• TASK OBJECTIVE
Search the records for the string "improve" and copy every line where it turns up.

Web page revision data:
-- Opening Marker --

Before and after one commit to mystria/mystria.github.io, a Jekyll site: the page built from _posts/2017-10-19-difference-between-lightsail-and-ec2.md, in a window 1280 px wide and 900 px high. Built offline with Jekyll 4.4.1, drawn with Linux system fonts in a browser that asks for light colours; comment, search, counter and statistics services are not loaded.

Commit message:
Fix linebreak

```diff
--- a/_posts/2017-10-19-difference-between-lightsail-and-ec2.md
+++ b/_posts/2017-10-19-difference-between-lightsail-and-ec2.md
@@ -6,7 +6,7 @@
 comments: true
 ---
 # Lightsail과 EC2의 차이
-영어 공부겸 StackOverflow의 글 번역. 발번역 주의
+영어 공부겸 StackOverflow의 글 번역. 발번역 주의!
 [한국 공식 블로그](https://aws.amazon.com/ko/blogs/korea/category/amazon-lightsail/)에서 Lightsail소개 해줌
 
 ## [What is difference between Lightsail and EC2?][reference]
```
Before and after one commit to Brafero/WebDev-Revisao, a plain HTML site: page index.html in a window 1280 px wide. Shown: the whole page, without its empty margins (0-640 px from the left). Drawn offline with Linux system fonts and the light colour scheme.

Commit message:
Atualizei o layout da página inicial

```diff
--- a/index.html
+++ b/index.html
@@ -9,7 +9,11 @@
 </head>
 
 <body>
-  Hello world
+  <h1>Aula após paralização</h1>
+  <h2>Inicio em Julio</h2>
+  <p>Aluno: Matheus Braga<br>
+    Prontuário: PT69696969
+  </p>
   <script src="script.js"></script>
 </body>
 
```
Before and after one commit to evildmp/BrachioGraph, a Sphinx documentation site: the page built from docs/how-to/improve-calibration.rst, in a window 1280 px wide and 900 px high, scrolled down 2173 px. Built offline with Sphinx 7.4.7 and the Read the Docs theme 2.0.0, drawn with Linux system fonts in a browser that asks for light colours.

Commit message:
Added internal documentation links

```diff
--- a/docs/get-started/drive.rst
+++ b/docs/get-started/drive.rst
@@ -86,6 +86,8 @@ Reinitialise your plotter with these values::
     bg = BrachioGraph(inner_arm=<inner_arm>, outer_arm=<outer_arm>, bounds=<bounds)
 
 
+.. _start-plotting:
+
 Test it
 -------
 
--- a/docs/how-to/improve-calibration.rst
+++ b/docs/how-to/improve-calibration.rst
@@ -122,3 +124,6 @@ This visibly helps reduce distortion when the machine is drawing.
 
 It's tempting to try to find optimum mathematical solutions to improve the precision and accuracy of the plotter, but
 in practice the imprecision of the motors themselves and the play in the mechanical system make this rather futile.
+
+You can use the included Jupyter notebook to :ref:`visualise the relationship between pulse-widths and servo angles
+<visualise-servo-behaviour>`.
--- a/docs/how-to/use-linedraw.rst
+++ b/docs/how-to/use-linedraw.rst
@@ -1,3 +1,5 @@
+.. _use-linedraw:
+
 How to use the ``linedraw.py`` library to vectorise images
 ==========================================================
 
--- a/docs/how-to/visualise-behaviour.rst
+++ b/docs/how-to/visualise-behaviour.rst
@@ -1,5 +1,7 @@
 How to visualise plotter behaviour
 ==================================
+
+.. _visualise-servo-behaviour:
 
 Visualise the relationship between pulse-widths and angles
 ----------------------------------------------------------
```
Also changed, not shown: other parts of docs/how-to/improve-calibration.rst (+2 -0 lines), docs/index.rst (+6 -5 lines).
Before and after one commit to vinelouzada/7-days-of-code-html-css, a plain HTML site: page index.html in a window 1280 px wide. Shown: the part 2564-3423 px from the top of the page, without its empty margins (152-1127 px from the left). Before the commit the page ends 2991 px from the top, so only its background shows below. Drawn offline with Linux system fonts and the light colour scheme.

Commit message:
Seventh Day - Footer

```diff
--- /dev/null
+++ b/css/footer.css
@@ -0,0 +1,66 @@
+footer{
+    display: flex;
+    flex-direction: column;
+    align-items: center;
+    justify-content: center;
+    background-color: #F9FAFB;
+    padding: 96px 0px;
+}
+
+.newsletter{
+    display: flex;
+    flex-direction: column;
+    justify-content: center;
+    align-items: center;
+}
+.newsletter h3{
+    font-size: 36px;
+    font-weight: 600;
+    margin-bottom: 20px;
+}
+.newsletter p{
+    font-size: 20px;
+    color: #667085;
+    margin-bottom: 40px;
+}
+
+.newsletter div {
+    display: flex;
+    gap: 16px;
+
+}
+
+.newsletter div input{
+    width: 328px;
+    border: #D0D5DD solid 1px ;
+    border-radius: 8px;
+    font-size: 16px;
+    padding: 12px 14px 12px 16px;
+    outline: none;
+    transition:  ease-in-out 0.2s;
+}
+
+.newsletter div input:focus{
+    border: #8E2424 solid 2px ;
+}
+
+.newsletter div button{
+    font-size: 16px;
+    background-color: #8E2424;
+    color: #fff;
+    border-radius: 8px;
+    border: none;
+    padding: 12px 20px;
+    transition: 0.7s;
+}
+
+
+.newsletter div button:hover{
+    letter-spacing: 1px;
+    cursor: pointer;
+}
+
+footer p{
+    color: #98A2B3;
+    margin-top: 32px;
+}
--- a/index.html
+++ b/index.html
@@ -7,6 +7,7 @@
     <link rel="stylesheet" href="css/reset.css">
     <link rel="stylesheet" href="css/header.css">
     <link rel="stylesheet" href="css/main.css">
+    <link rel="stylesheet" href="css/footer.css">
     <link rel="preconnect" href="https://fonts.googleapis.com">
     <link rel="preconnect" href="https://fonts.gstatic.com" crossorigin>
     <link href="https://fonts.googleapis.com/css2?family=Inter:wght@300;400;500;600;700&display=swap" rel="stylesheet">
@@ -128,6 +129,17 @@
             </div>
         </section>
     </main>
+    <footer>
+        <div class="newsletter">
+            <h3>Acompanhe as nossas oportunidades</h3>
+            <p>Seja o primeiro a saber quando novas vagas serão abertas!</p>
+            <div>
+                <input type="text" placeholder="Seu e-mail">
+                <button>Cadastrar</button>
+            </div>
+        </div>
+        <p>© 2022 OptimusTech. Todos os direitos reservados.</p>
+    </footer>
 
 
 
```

-- Closing Marker --

• RESPONSE
Before and after one commit to evildmp/BrachioGraph, a Sphinx documentation site: the page built from docs/how-to/improve-calibration.rst, in a window 1280 px wide and 900 px high, scrolled down 2173 px. Built offline with Sphinx 7.4.7 and the Read the Docs theme 2.0.0, drawn with Linux system fonts in a browser that asks for light colours.
--- a/docs/how-to/improve-calibration.rst
+++ b/docs/how-to/improve-calibration.rst
 It's tempting to try to find optimum mathematical solutions to improve the precision and accuracy of the plotter, but
Also changed, not shown: other parts of docs/how-to/improve-calibration.rst (+2 -0 lines), docs/index.rst (+6 -5 lines).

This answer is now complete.